Brief:
Return the lines beginning at the one that contains "Saved 2 s later." and continuing to the end of the entries, including both ends, exactly as written and nothing else.

Materials provided:
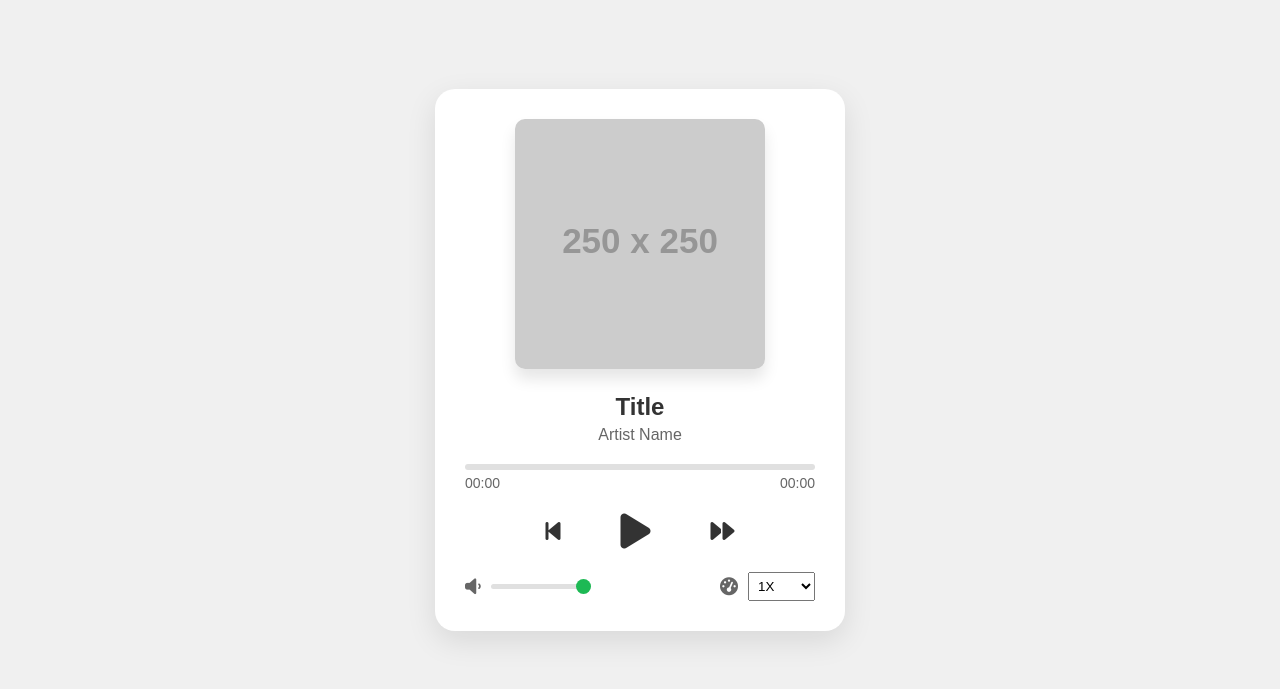
Repository: Abdulahi338/mp3-player-using-js
Page: AudioPlayer/index.html
These files come from the project's save history. The page is drawn as it stood at one moment and after the next save; the edit follows.
The browser window is 1280 px wide. The pictures show the whole page.

Above is the page before, as saved 2025-02-02 17:43:46.

After the next save:
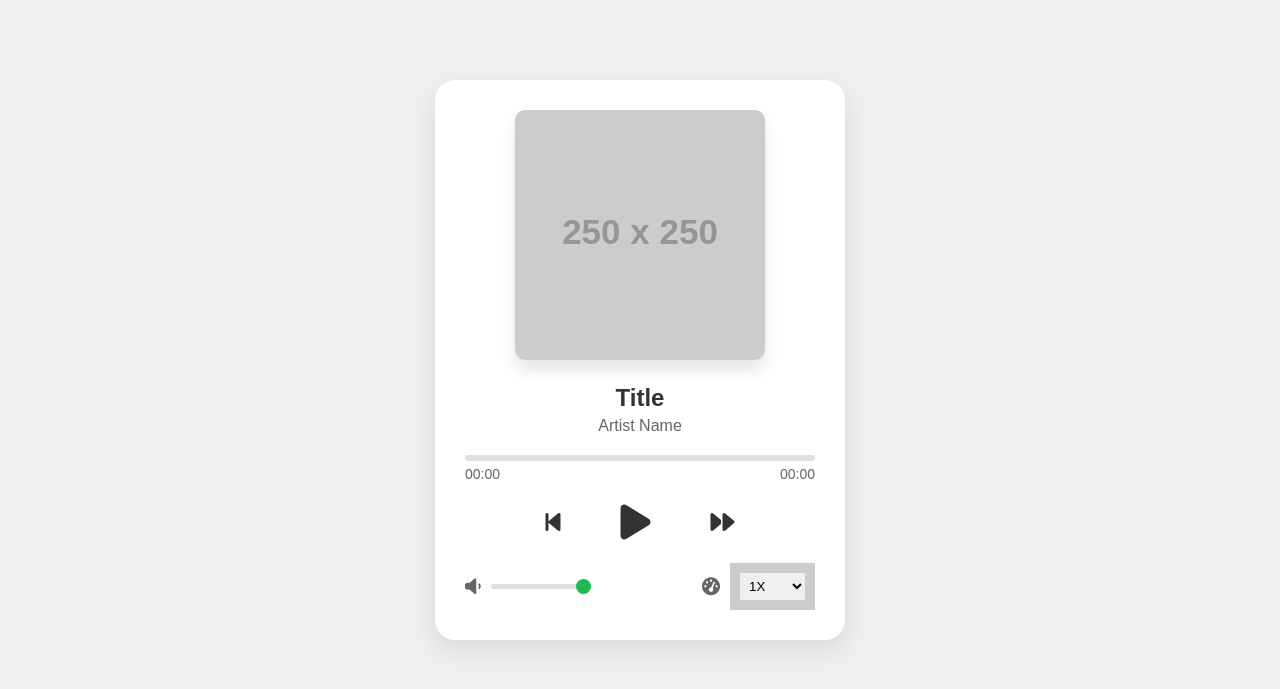
Saved 2 s later.
--- a/AudioPlayer/style.css
+++ b/AudioPlayer/style.css
@@ -123,5 +123,5 @@ body{
 }
 #speed{
     padding: 5px;
-    border: 10px solid #Cc;
+    border: 10px solid #ccc;
 }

Exercise answer:
Saved 2 s later.
--- a/AudioPlayer/style.css
+++ b/AudioPlayer/style.css
@@ -123,5 +123,5 @@ body{
 }
 #speed{
     padding: 5px;
-    border: 10px solid #Cc;
+    border: 10px solid #ccc;
 }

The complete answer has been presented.